WHAT IS EXPECTED
Go through the data and copy every line exactly, but not the images.

━━ DATA EXTRACTS ━━

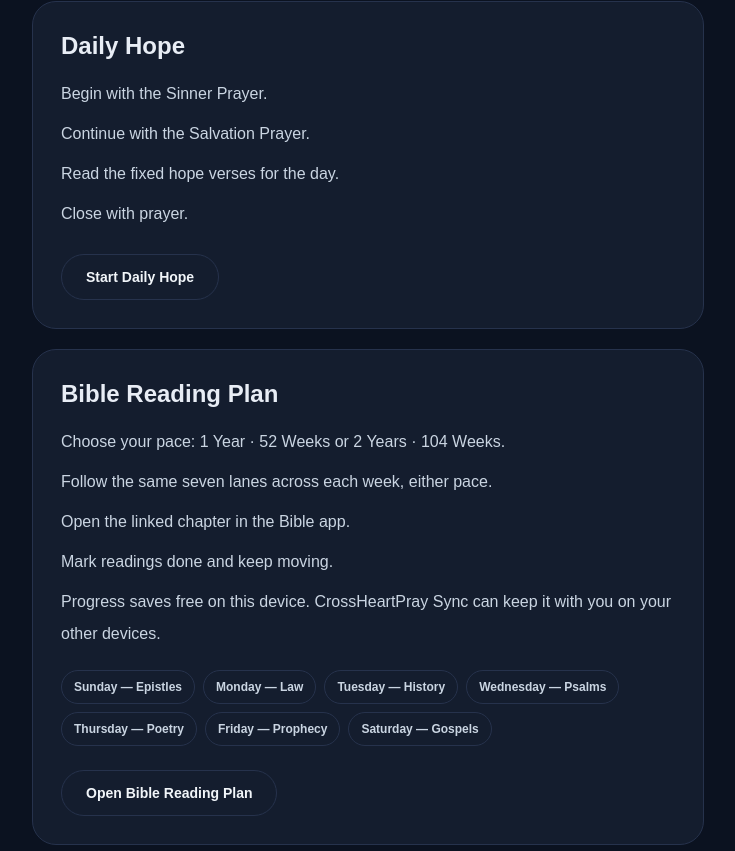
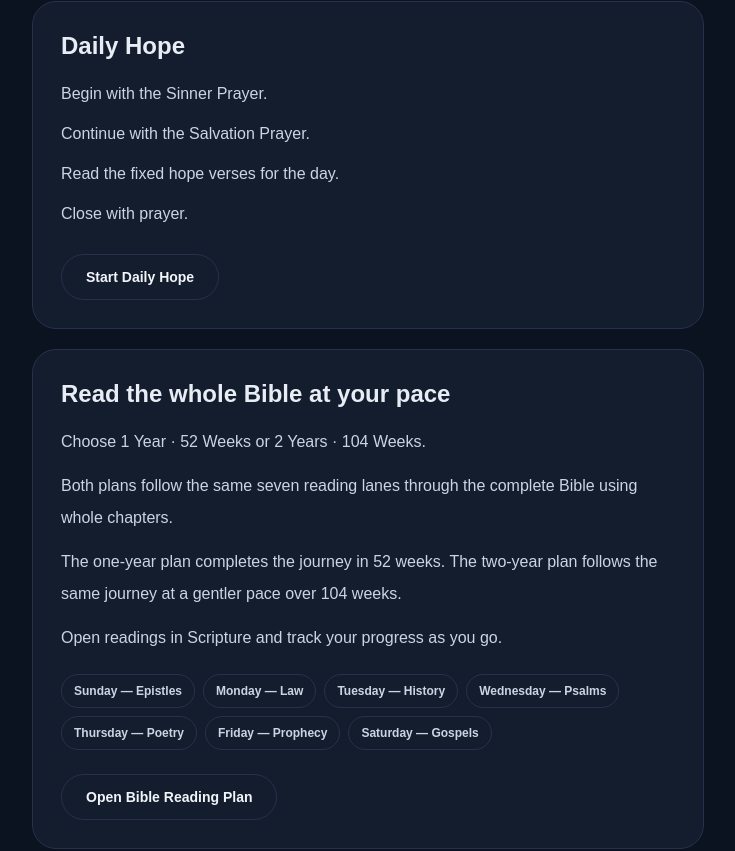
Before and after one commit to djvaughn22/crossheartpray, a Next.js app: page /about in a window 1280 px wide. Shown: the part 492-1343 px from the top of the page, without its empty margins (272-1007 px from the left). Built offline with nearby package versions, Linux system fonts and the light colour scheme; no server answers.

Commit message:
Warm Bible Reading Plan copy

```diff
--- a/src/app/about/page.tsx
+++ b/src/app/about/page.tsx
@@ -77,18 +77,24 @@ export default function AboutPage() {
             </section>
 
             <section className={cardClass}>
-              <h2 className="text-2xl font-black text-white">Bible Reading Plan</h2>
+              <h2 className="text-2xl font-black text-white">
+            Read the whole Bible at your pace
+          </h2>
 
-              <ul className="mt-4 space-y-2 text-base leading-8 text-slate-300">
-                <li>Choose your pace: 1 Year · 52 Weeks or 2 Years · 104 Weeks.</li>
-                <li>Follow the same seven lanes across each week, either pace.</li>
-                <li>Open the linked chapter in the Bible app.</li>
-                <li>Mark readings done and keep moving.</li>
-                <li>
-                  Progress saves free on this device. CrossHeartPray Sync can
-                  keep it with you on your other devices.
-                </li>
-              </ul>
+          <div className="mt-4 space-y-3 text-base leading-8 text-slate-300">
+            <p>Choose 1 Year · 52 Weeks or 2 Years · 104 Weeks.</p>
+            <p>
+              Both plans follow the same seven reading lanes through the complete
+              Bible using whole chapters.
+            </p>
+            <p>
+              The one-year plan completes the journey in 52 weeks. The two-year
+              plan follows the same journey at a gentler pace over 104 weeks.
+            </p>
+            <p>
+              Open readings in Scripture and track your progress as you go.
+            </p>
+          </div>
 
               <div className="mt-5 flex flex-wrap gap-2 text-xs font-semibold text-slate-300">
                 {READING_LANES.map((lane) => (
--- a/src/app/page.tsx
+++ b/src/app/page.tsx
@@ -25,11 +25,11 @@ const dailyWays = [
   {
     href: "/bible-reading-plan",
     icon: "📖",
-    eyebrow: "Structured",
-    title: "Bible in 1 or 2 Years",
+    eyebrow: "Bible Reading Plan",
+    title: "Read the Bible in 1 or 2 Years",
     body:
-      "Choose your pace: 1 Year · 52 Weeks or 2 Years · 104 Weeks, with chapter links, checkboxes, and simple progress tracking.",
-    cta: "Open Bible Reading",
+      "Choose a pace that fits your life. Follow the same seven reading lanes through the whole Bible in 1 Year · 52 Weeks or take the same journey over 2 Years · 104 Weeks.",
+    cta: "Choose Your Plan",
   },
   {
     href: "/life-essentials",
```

━━━

SOLUTION TO THIS PROBLEM
Before and after one commit to djvaughn22/crossheartpray, a Next.js app: page /about in a window 1280 px wide. Shown: the part 492-1343 px from the top of the page, without its empty margins (272-1007 px from the left). Built offline with nearby package versions, Linux system fonts and the light colour scheme; no server answers.

Commit message:
Warm Bible Reading Plan copy

```diff
--- a/src/app/about/page.tsx
+++ b/src/app/about/page.tsx
@@ -77,18 +77,24 @@ export default function AboutPage() {
             </section>
 
             <section className={cardClass}>
-              <h2 className="text-2xl font-black text-white">Bible Reading Plan</h2>
+              <h2 className="text-2xl font-black text-white">
+            Read the whole Bible at your pace
+          </h2>
 
-              <ul className="mt-4 space-y-2 text-base leading-8 text-slate-300">
-                <li>Choose your pace: 1 Year · 52 Weeks or 2 Years · 104 Weeks.</li>
-                <li>Follow the same seven lanes across each week, either pace.</li>
-                <li>Open the linked chapter in the Bible app.</li>
-                <li>Mark readings done and keep moving.</li>
-                <li>
-                  Progress saves free on this device. CrossHeartPray Sync can
-                  keep it with you on your other devices.
-                </li>
-              </ul>
+          <div className="mt-4 space-y-3 text-base leading-8 text-slate-300">
+            <p>Choose 1 Year · 52 Weeks or 2 Years · 104 Weeks.</p>
+            <p>
+              Both plans follow the same seven reading lanes through the complete
+              Bible using whole chapters.
+            </p>
+            <p>
+              The one-year plan completes the journey in 52 weeks. The two-year
+              plan follows the same journey at a gentler pace over 104 weeks.
+            </p>
+            <p>
+              Open readings in Scripture and track your progress as you go.
+            </p>
+          </div>
 
               <div className="mt-5 flex flex-wrap gap-2 text-xs font-semibold text-slate-300">
                 {READING_LANES.map((lane) => (
--- a/src/app/page.tsx
+++ b/src/app/page.tsx
@@ -25,11 +25,11 @@ const dailyWays = [
   {
     href: "/bible-reading-plan",
     icon: "📖",
-    eyebrow: "Structured",
-    title: "Bible in 1 or 2 Years",
+    eyebrow: "Bible Reading Plan",
+    title: "Read the Bible in 1 or 2 Years",
     body:
-      "Choose your pace: 1 Year · 52 Weeks or 2 Years · 104 Weeks, with chapter links, checkboxes, and simple progress tracking.",
-    cta: "Open Bible Reading",
+      "Choose a pace that fits your life. Follow the same seven reading lanes through the whole Bible in 1 Year · 52 Weeks or take the same journey over 2 Years · 104 Weeks.",
+    cta: "Choose Your Plan",
   },
   {
     href: "/life-essentials",
```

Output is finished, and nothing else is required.